Welcome to the NASA Exploration Center.
Models of some of NASA's space probes.
Valles Marineris, or the Martian Rift Zone, is prominent on the Mars globe.
A detail of the lunar sample glove box.
This moon rock is mostly basalt.
"Sometimes I think we're alone. Sometimes I think we're not. In either case, the thought is staggering." (R. Buckminster Fuller)
A model of the space shuttle that was tested in NASA Ames's wind tunnel.
Running the board for the show in the center's high-resolution, interactive Immersive Theater.

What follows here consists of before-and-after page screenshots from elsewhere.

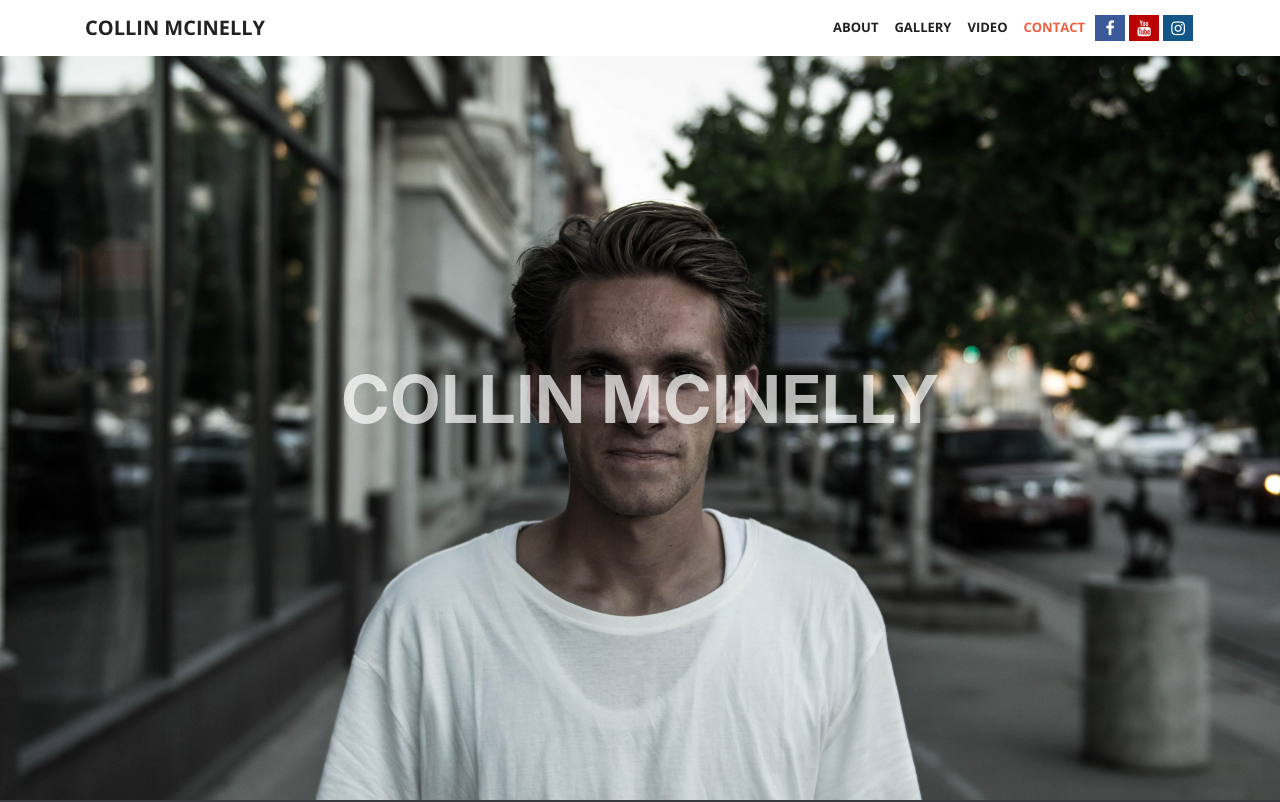
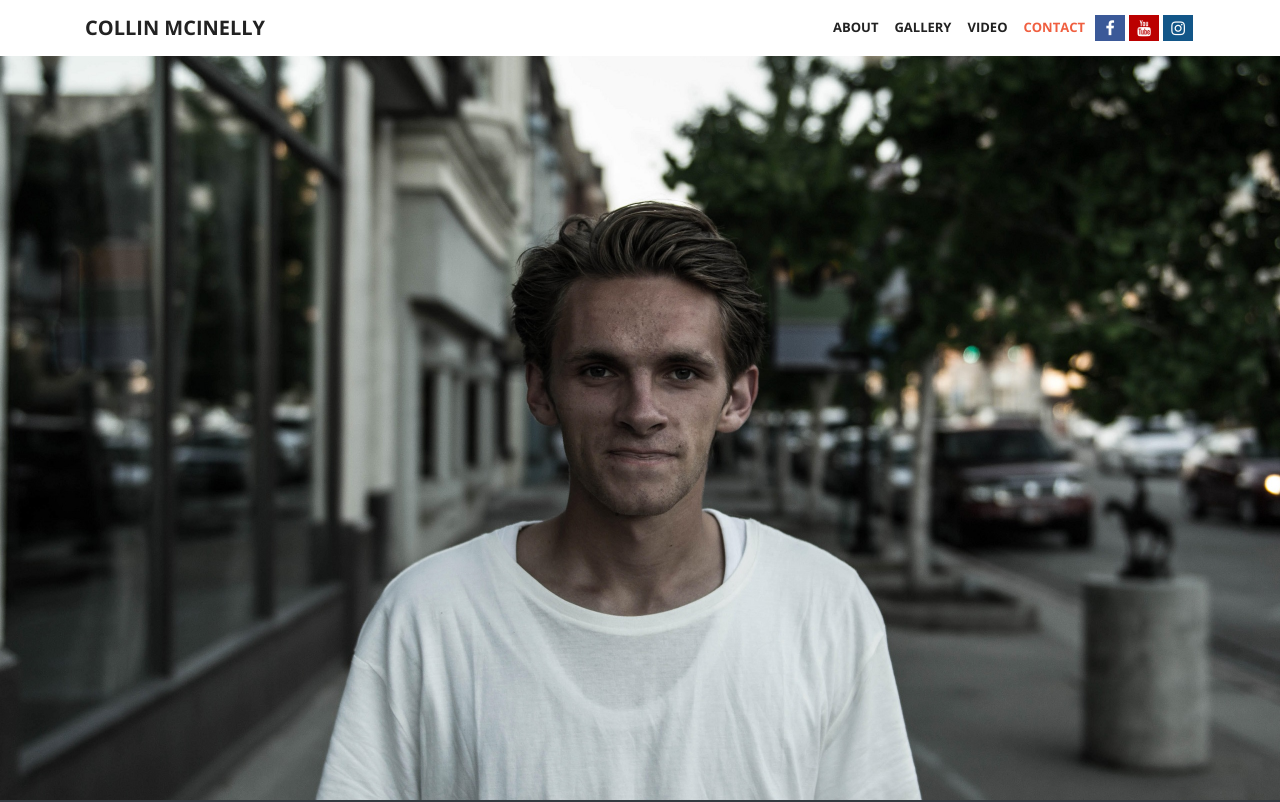
Before and after one commit to dallindizzle/dallindizzle.github.io, a website with bundled scripts: page index.html in a window 1280 px wide. Shown: the top 802 px of the page. Built offline with nearby package versions, Linux system fonts and the light colour scheme.

Commit message:
Removed Header text

```diff
--- a/index.html
+++ b/index.html
@@ -66,7 +66,7 @@
     <header class="masthead">
         <div class="header-content">
           <div class="header-content-inner">
-            <h1 id="homeHeading">Collin Mcinelly</h1>
+            <h1 id="homeHeading"></h1>
           </div>
         </div>
     </header>
```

Some images from the show presented in the Immersive Theater while we are there. The man in silhouette is narrating the live show and using a little hand-held joystick-like device to control the animation.
A peek inside the closed gift shop.
Earth, Moon and Mars light the way along one corridor.
A mystery part of the mystery object at the rear of the parking lot.
Not all mysteries lie in outer space.